David Cameron rejects scare tactics accusation

Cameron running ‘relentless campaign of fear’, says pro-Brexit minister

Scotland’s first minister Nicola Sturgeon giving a speech on the EU to the Resolution Foundation at St John’s Smith Square in London. Photograph: Anthony Devlin/PA Wire

Scotland’s first minister Nicola Sturgeon giving a speech on the EU to the Resolution Foundation at St John’s Smith Square in London. Photograph: Anthony Devlin/PA Wire

 

David Cameron has rejected accusations of scaremongering over the EU referendum after one of his ministers said he was conducting a “relentless campaign of fear” and Scotland’s first minister warned him against fighting a “miserable, negative, fear-based” campaign.

Speaking to students in Ipswich yesterday, the prime minister made an upbeat case for Britain remaining in the EU, insisting he was not engaged in “Project Fear”.

“The only project I’m interested in is Project Fact. Project Fact is about saying: ‘Stay in and you know what you’ll get’,” he said.

Leave campaigners accused Downing Street of descending to new levels of scaremongering after a cabinet office report warned of 10 years of uncertainty if Britain left.

The report said unravelling Britain’s EU membership and negotiating new arrangements for trade, the economy and the rights of Britons living elsewhere in Europe would take that long.

It was uncertain if the two million British people now living in other EU countries would continue to have access to pensions, healthcare and other public services, the report said.   Chris Grayling, one of six cabinet ministers who are campaigning to leave the EU, dismissed the report’s claims as ludicrous.

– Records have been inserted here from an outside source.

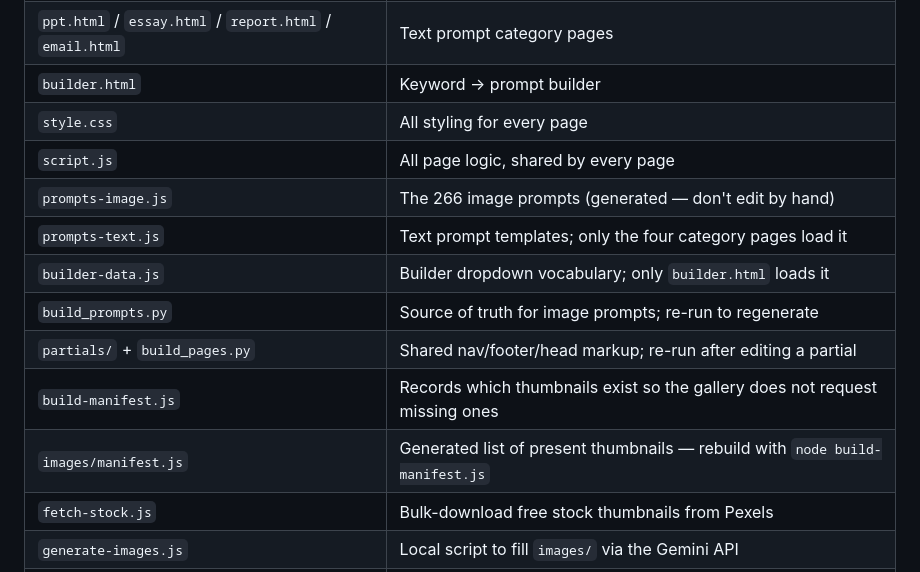
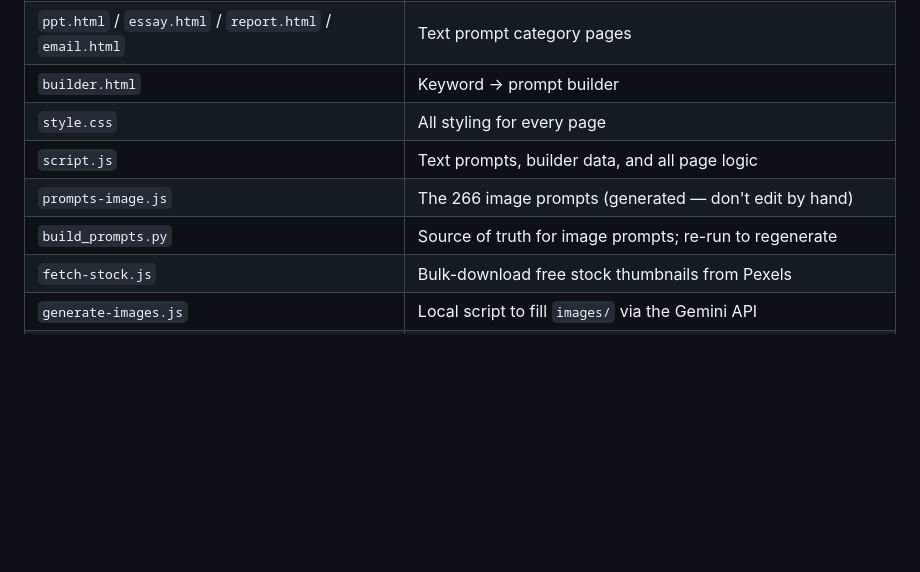
Before and after one commit to Shreyas310805/promptlib, a Markdown page: README.md, the part around one of its changes. GitHub-like rendering; blank space fills up the shorter version.

```diff
--- a/README.md
+++ b/README.md
@@ -45,14 +23,9 @@ Upload the whole folder as-is.
 | `ppt.html` / `essay.html` / `report.html` / `email.html` | Text prompt category pages |
 | `builder.html` | Keyword → prompt builder |
 | `style.css` | All styling for every page |
-| `script.js` | All page logic, shared by every page |
+| `script.js` | Text prompts, builder data, and all page logic |
 | `prompts-image.js` | The 266 image prompts (generated — don't edit by hand) |
-| `prompts-text.js` | Text prompt templates; only the four category pages load it |
-| `builder-data.js` | Builder dropdown vocabulary; only `builder.html` loads it |
 | `build_prompts.py` | Source of truth for image prompts; re-run to regenerate |
-| `partials/` + `build_pages.py` | Shared nav/footer/head markup; re-run after editing a partial |
-| `build-manifest.js` | Records which thumbnails exist so the gallery does not request missing ones |
-| `images/manifest.js` | Generated list of present thumbnails — rebuild with `node build-manifest.js` |
 | `fetch-stock.js` | Bulk-download free stock thumbnails from Pexels |
 | `generate-images.js` | Local script to fill `images/` via the Gemini API |
 | `images/` | Gallery thumbnails + a README listing every filename |
```
Also changed, not shown: other parts of README.md (+13 -30 lines).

“People will not be impressed with this relentless campaign of fear. Claims that it will take twice as long to sort out a free-trade deal with the EU as it did to win World War two are clearly ludicrous. There’s a free-trade zone from Iceland to the Russian border and Britain will still be part of it after we vote Leave,” he said.

Earlier, Scotland’s first minister Nicola Sturgeon warned the prime minister the negative tone could backfire. Addressing more than 700 in central London, Ms Sturgeon said the prime minister should heed the experience of Scotland’s independence referendum campaign.

Positive debate

Opinion polls show greater support in Scotland for remaining in the EU than elsewhere in the UK, and Ms Sturgeon said Scots understood there was no contradiction between independence and pooling sovereignty. She repeated that, if the UK votes to leave the EU but most Scots vote to remain, there could be an unstoppable demand for a second independence referendum.

Businessman Declan Ganley called on Eurosceptics to back Britain’s continued membership of the EU, arguing that leaving would strengthen the “mandarins” of Brussels.

“Brussels’s greatest fear is not that their opponents will walk away, but that their opponents will commit to dislodging and replacing them. Brexit, however, will not replace them – in fact, it will entrench them,” he wrote on the website CapX. “So given the choice, I believe that Britain should stay in and fight.”